Donna Dempsey of the American Progressive Bag Alliance spoke against the “draconian” ban. She reiterated what she said in a statement yesterday about the potential loss of manufacturing jobs if plastic bags were eliminated. In total more than thirty minutes of public comment was heard. The Council voted 13-1 and now a law will be drafted.
The ban will give retailers depending on their size -six months for large grocers and a year for small- to phase out existing stock of plastic and educate the public about the change. A ten cent fee for paper will be charged and kept by the store after an initial period that will provide free paper bags. After about two years a paper bag ban will be examined. The thin plastic bags provided by grocery stores for meat and produce are not forbidden so those will still be available for people who need to clean up after their pets.
Proponents of the ban hope that the city of Los Angeles will serve as an example to the rest of the state and encourage the adoption of similar policies.
This week has been a busy one for the council: on Monday they approved a $7.2 billion budget that was not without difficult decisions.
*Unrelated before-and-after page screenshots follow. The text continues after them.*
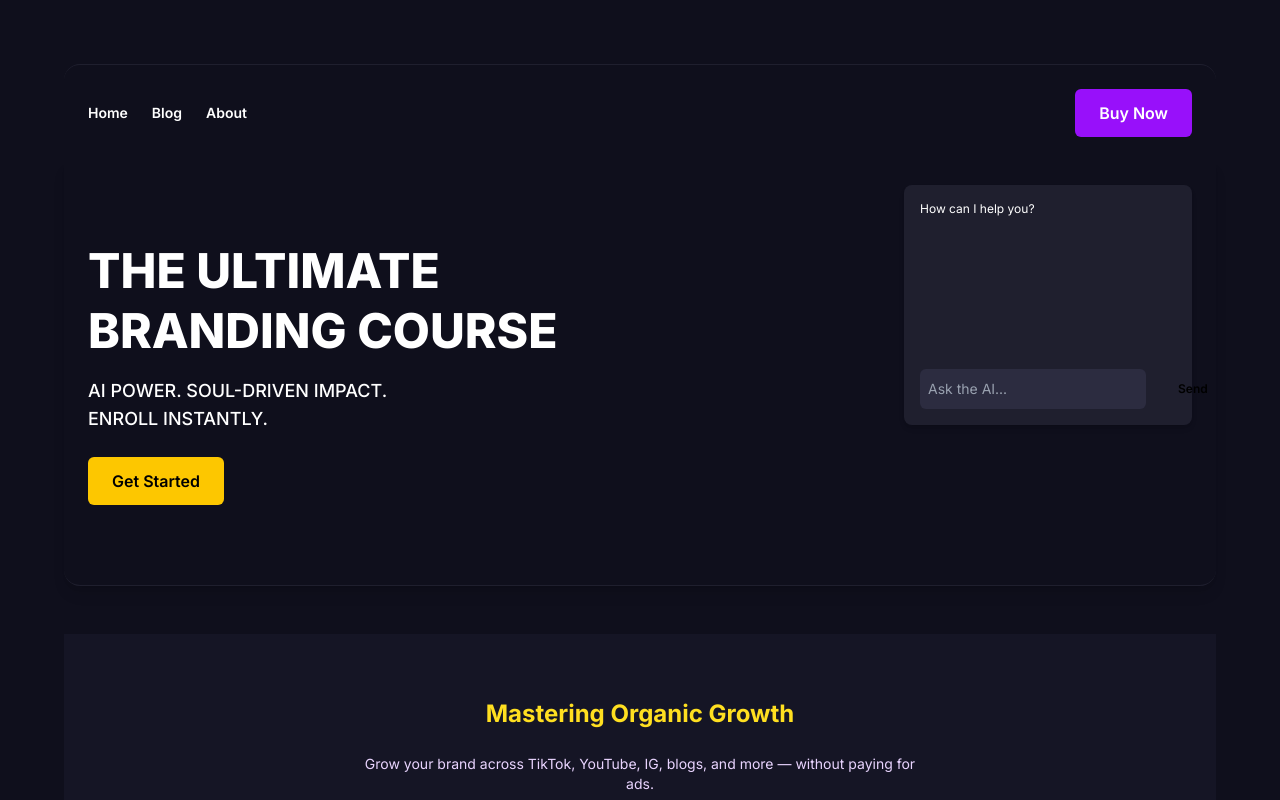
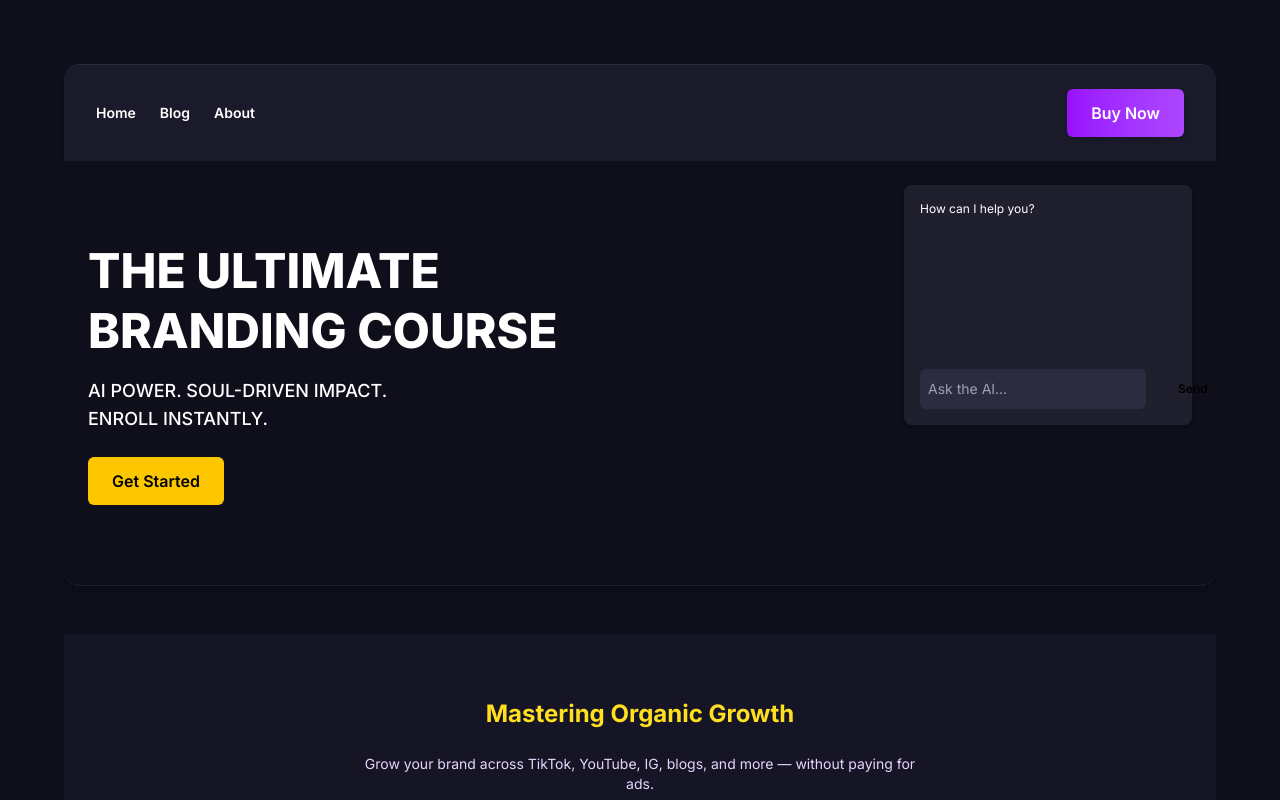
Before and after one commit to curiosity110/june_2025, a Next.js app: page / in a window 1280 px wide. Shown: the top 800 px of the page. Built offline with nearby package versions, Linux system fonts and the light colour scheme.

Commit message:
style update (design to implement again from scratch choose stick!

```diff
--- a/app/globals.css
+++ b/app/globals.css
@@ -18,3 +18,10 @@ body {
   @apply bg-[#0f0f1c] text-white font-sans antialiased;
   /* @apply bg-[#0A0A0A] text-white font-sans antialiased p-[5%]; */
 }
+
+.scroll-shadow {
+  overflow-y: auto;
+  max-height: 300px; /* or whatever fits your layout */
+  box-shadow: inset 0 -8px 12px rgba(0, 0, 0, 0.4);
+  padding-right: 4px; /* prevents scrollbar overlap */
+}
--- a/app/layout.tsx
+++ b/app/layout.tsx
@@ -5,7 +5,6 @@ import type { Metadata } from "next"
 import Header from "@/components/layout/header"
 import { Toaster } from "react-hot-toast"
 
-// Load Google Fonts with CSS variables
 const inter = Inter({
   subsets: ["latin"],
   variable: "--font-sans",
@@ -17,7 +16,6 @@ const spaceGrotesk = Space_Grotesk({
   display: "swap",
 })
 
-// Basic SEO metadata
 export const metadata: Metadata = {
   title: "June — The Ultimate Branding Course",
   description: "A premium digital shop offering AI-powered marketing tips, branding guides, and expert ebooks.",
@@ -36,10 +34,16 @@ export default function RootLayout({
           font-sans bg-background text-white
         `}
       >
-        <Header />
-        <Toaster position="top-center" />
-        {/* ⚙️ This is where shared layout components go (Header, Footer, etc.) */}
-        {children}
+        {/* Fancy glow container */}
+        <div className="relative group max-w-6xl mx-auto">
+            <Header />
+            <Toaster position="top-center" />
+
+            {/* App content */}
+            <main>
+              {children}
+            </main>
+          </div>
       </body>
     </html>
   )
--- a/components/layout/header.tsx
+++ b/components/layout/header.tsx
@@ -4,17 +4,17 @@ import { Button } from "@/components/ui/button"
 
 export default function Header() {
   return (
-     <header className="bg-[#0f0f1c] border-t border-[#1f1f2e] rounded-t-2xl flex justify-between items-center py-6 px-6 max-w-6xl mx-auto">
-{/* <!--     <header className="flex justify-between items-center py-6 px-6 max-w-6xl mx-auto bg-[#0f0f1c] border-b border-[#1f1f2e]"> --> */}
-{/* <!--     <header className="bg-[#0f0f1c] flex justify-between items-center py-6 px-6 max-w-6xl mx-auto"> --> */}
-      <nav className="flex gap-6 text-sm font-semibold text-gray-300">
-        <Link href="/" className="text-white hover:text-accent">Home</Link>
-        <Link href="/blog" className="text-white hover:text-accent">Blog</Link>
-        <Link href="/about" className="text-white hover:text-accent">About</Link>
-        {/* <Link href="/course" className="text-white hover:text-accent">Course</Link> */}
-        {/* <Link href="/products" className="text-white hover:text-accent">Products</Link> */}
-      </nav>
-      <Button className="bg-purple-600 hover:bg-purple-500 text-white">Buy Now</Button>
-    </header>
+<header className="bg-[#1a1a2b] border-t border-[#2a2a3a] shadow-md rounded-t-2xl max-w-6xl mx-auto px-8 py-6 flex justify-between items-center">
+  <nav className="flex gap-6 text-sm font-semibold text-gray-300">
+    <Link href="/" className="text-white hover:text-yellow-400 transition">Home</Link>
+    <Link href="/blog" className="text-white hover:text-yellow-400 transition">Blog</Link>
+    <Link href="/about" className="text-white hover:text-yellow-400 transition">About</Link>
+  </nav>
+  <Button className="bg-gradient-to-r from-purple-600 to-purple-500 hover:from-purple-500 hover:to-purple-400 text-white font-bold shadow-md">
+    Buy Now
+  </Button>
+</header>
+
+
   )
 }
--- a/components/sections/hero.tsx
+++ b/components/sections/hero.tsx
@@ -41,9 +41,9 @@ export default function HeroSection() {
 
   return (
         <section className="bg-[#0f0f1c] border-b border-[#1f1f2e] px-6 py-20 rounded-b-2xl max-w-6xl mx-auto shadow-lg relative">
-{/* <!--     <section className="bg-[#0f0f1c] px-6 py-20 border-t border-[#1f1f2e] rounded-b-xl max-w-6xl mx-auto shadow-lg relative"> --> */}
-    {/* // <section className="bg-[#0f0f1c] px-6 py-20 rounded-xl max-w-6xl mx-auto shadow-lg mt-10 relative"> */}
-{/* <!--     <section className="bg-[#0f0f1c] px-6 py-20 rounded-xl max-w-6xl mx-auto shadow-lg relative"> --> */}
+          {/* <section className="bg-[#232336] border-b border-[#2a2a3a] shadow-lg rounded-b-2xl"> */}
+
+
       <div className="flex flex-col gap-10 sm:flex-row justify-between items-start sm:items-center">
         <div className="max-w-2xl">
           <h1 className="text-4xl sm:text-5xl font-heading font-extrabold text-white mb-4 leading-tight">
```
The city faces a shortfall of $238 million and are cutting unfilled positions on the city staff while postponing layoffs in other areas until next year if necessary.
1944: Camano Class Light Cargo Ship was laid down for the US Army as FS-289 at Wheeler Shipbuilding in Whitestone, NY.
1955 - 1963: Used as a cargo supply ship for the Texas Towers, a network of advanced radar stations located off the Eastern Seaboard. In 1957, Capt. Sixto Mangual was commander of the AKL-17 and in 1961 it was rechristened the USNS New Bedford. The New Bedford, sailing out of State Pier, was keeping vigil when Texas Tower No. 4 callapsed off the New Jersey coast during a January 1961 nor'easter.
2006: Design of the Tesla Turbine began on June 11, 2006. The Sea Bird was sold by Defense Reutilization and Marketing Service for commercial service.